Region 4 of the North American Trail Ride Conference was in the LBJ Grasslands for two days this weekend, taking part in a benefit trail ride. Saturday, I caught up with the riders at mile 17 on the Orange Trail as they paused for a Pulse and Respiration Stop where their horses’ condition was evaluated. After the health of their mount was verified, they were judged going over two obstacles and climbing up a hill out of a wash. This was only a small part of the challenges the participants faced during the two-day event. The horsemanship of the rider and the condition of the horse are constantly being judged and can result in deductions from the 100 points each rider has at the beginning of the ride.
NATRC is based on the philosophies of stimulating the breeding and use of horses possessed of stamina and hardiness for trail riding and to encourage good horsemanship, training and conditioning of the horses.
Click on image to enlarge.
Saturday was a beautiful day in the LBJ Grasslands for the Bluebonnet Endurance Race sponsored by the Texas Arabian Distance Riders Association. Full of riders, volunteers, support team members and horses (mostly Arabians), TADRA Point had a circus-like feel when we arrived just as the 50-mile riders were checking in after their first 25 miles on the Orange Trail. The 25-mile riders were also coming in at the half-way point with a Quarter Horse in the lead. They kept Pam and Dan busy recording race numbers and check-in times on their way to a mandatory rest period and vet check.
I went out to the Blue Trail to get a few action shots of the 50-mile horses and riders still going strong with 20 miles to go. If you are interested in equestrian endurance sports, check out TADRA for more information.

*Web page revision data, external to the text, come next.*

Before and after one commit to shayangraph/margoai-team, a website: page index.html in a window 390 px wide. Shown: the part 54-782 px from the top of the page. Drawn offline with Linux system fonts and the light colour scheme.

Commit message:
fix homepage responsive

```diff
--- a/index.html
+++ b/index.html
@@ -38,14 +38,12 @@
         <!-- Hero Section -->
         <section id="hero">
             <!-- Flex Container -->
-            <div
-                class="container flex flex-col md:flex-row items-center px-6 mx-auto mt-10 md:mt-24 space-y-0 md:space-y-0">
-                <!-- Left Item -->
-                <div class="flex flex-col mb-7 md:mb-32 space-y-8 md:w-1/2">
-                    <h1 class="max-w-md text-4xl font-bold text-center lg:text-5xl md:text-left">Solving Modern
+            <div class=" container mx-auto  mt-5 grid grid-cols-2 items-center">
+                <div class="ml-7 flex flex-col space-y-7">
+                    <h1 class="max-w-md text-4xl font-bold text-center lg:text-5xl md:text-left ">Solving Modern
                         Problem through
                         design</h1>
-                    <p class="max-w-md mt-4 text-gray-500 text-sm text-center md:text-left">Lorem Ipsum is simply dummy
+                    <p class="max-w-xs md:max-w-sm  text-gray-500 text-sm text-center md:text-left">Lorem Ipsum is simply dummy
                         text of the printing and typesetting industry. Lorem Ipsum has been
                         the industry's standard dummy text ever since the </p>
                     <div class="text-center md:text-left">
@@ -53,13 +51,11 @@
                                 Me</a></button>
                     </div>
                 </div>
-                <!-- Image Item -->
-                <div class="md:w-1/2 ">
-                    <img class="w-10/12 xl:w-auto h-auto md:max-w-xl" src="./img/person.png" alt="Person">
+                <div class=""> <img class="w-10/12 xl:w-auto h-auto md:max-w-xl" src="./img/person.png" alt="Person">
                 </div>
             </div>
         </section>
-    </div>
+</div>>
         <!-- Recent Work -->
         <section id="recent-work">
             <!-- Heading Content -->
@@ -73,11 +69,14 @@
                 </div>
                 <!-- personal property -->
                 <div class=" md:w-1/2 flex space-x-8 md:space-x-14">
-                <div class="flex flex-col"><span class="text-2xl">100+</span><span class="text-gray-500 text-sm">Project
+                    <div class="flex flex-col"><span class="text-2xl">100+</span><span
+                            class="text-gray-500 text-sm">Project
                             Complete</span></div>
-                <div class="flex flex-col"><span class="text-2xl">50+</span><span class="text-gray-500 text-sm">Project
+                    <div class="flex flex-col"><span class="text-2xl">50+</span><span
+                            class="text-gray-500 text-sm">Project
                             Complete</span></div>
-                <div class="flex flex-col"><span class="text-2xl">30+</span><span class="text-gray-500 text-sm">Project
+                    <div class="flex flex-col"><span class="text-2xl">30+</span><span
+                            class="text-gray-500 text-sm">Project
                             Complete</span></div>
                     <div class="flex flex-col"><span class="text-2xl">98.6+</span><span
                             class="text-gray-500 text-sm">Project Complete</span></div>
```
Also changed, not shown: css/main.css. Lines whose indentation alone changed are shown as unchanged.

On the last day of a three day visit, Eldon, Snoopy and April were enjoying a water break at the edge of the race festivities.